Bullock’s Oriole Male all photos by Larry Jordan
Last weekend I returned to the site of our Audubon Chapter picnic at Whiskeytown National Recreation Area’s Tower House, where we had seen a Bullock’s Oriole nest with the parents making trips to an fro. I thought it would make an appropriate Father’s Day post. Here is Dad, apparently attempting to coax the youngster out of the nest.
The Bullock’s Oriole usually arrives in northern California from their wintering grounds in Mexico around mid April and they were true to form this year. We saw the first sightings April 10th. The thing is, they take up to two weeks to build their nest! And what master engineers these birds are to create a nest like this.
Their nests are suspended from branches of large trees, usually near water. They are neatly woven, often containing hair (especially horsehair), twine, fibers, grasses, and wool, and lined with cottonwood or willow cotton or wool.
As I watched the parents, I noticed that they were not feeding the youngster in the nest. Apparently, this chick was nearly ready to leave the nest which they do around two weeks after hatching. Bullock’s Orioles usually lay 4 – 5 eggs and this was the only chick I saw so I have to think it was the last to fledge., bird nest, Here is a picture of the female with the same chick.
I never did get to see it fledge, but I sure enjoyed watching as the parents urged their youngster on.

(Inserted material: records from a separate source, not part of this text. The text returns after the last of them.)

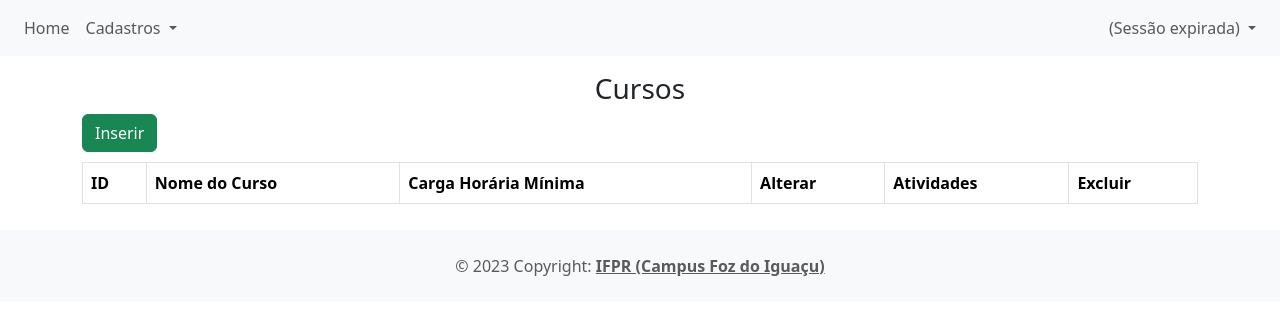
After one commit to Time-Amizade/projeto-CertificaIF, a PHP site: page /app/view/curso/list.php in a window 1280 px wide. The commit adds this page. Shown: the top 315 px of the page. Run offline with PHP 8.4, Linux system fonts and the light colour scheme; the template is opened without the code that fills it, so the values that code supplies are empty.

Commit message:
fazer tudo

```diff
--- a/app/service/CursoService.php
+++ b/app/service/CursoService.php
@@ -7,8 +7,11 @@ class CursoService{
     public function validarDados(Curso $curso){
         $erros = array();
 
+        if(! $curso->getNomeCurso())
+            array_push($erros, "O campo [Nome do curso] é obrigatório.");
 
-
+        if(! $curso->getCargaHorariaAtivComplement())
+            array_push($erros, "O campo [Carga horária do curso] é obrigatório.");
         return $erros;
     }
 }
--- a/app/view/curso/form.php
+++ b/app/view/curso/form.php
@@ -85,7 +85,7 @@ $dados["listaTipo"] =  $tipoAtivController->list();
     <div class="row" style="margin-top: 30px;">
         <div class="col-12">
         <a class="btn btn-secondary"
-                href="<?= BASEURL ?>/controller/CursoController.php?action=list">Voltar</a>
+                href="<?= BASEURL ?>/controller/HomeController.php?action=home">Voltar</a>
         </div>
     </div>
 </div>
--- /dev/null
+++ b/app/view/curso/list.php
@@ -0,0 +1,66 @@
+<?php
+#Nome do arquivo: usuario/list.php
+#Objetivo: interface para listagem dos usuários do sistema
+
+require_once(__DIR__ . "/../include/header.php");
+require_once(__DIR__ . "/../include/menu.php");
+?>
+
+<h3 class="text-center">Cursos</h3>
+
+<div class="container">
+    <div class="row">
+        <div class="col-3">
+            <a class="btn btn-success"
+                href="<?= BASEURL ?>/controller/CursoController.php?action=create">
+                Inserir</a>
+        </div>
+
+        <div class="col-9">
+            <?php require_once(__DIR__ . "/../include/msg.php"); ?>
+        </div>
+    </div>
+
+    <div class="row" style="margin-top: 10px;">
+        <div class="col-12">
+            <table id="tabUsuarios" class='table table-striped table-bordered'>
+                <thead>
+                    <tr>
+                        <th>ID</th>
+                        <th>Nome do Curso</th>
+                        <th>Carga Horária Mínima</th>
+                        <th>Alterar</th>
+                        <th>Atividades</th>
+                        <th>Excluir</th>
+                    </tr>
+                </thead>
+                <tbody>
+                    <?php foreach($dados['lista'] as $curso): ?>
+                        <tr>
+                            <td><?php echo $curso->getId(); ?></td>
+                            <td><?= $curso->getNomeCurso(); ?></td>
+                            <td><?= $curso->getCargaHorariaAtivComplement(); ?></td>
+                            <td><a class="btn btn-primary"
+                                href="<?= BASEURL ?>/controller/CursoController.php?action=edit&id=<?= $curso->getId() ?>">
+                                Alterar</a>
+                            </td>
+                            <td><a class="btn btn-success"
+                                href="<?= BASEURL ?>/controller/CursoAtivController.php?action=list&id=<?= $curso->getId() ?>">
+                                Visualizar</a>
+                            </td>
+                            <td><a class="btn btn-danger"
+                                onclick="return confirm('Confirma a exclusão do curso?');"
+                                href="<?= BASEURL ?>/controller/UsuarioController.php?action=delete&id=<?= $curso->getId() ?>">
+                                Excluir</a>
+                            </td>
+                        </tr>
+                    <?php endforeach; ?>
+                </tbody>
+            </table>
+        </div>
+    </div>
+</div>
+
+<?php
+require_once(__DIR__ . "/../include/footer.php");
+?>
--- a/app/view/include/menu.php
+++ b/app/view/include/menu.php
@@ -33,7 +33,7 @@ if(isset($_SESSION[SESSAO_USUARIO_PAPEL])
                 <div class="dropdown-menu">
                     <?php if($isAdmin): ?>
                         <a class="dropdown-item"
-                            href="<?= BASEURL . '/controller/UsuarioController.php?action=list' ?>">Usuários</a>
+                            href="<?= BASEURL . '/controller/CursoController.php?action=list' ?>">Cursos</a>
                     <?php endif; ?>
                     <a class="dropdown-item" href="#">Outro cadastro</a>
                 </div>
```
Also changed, not shown: app/controller/CursoAtivController.php (+34 -5 lines), app/controller/CursoController.php (+8 -2 lines), app/dao/CursoAtivDAO.php (+34 -2 lines), app/dao/CursoDAO.php (+39 -0 lines), app/model/CursoAtiv.php (+16 -14 lines), app/model/Usuario.php (+6 -4 lines), app/view/atividade/list.php (added).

I wish all you fathers out there a very Happy Father’s Day, and everyone an enjoyable solstice. For more great critter photos, check out Camera Critters.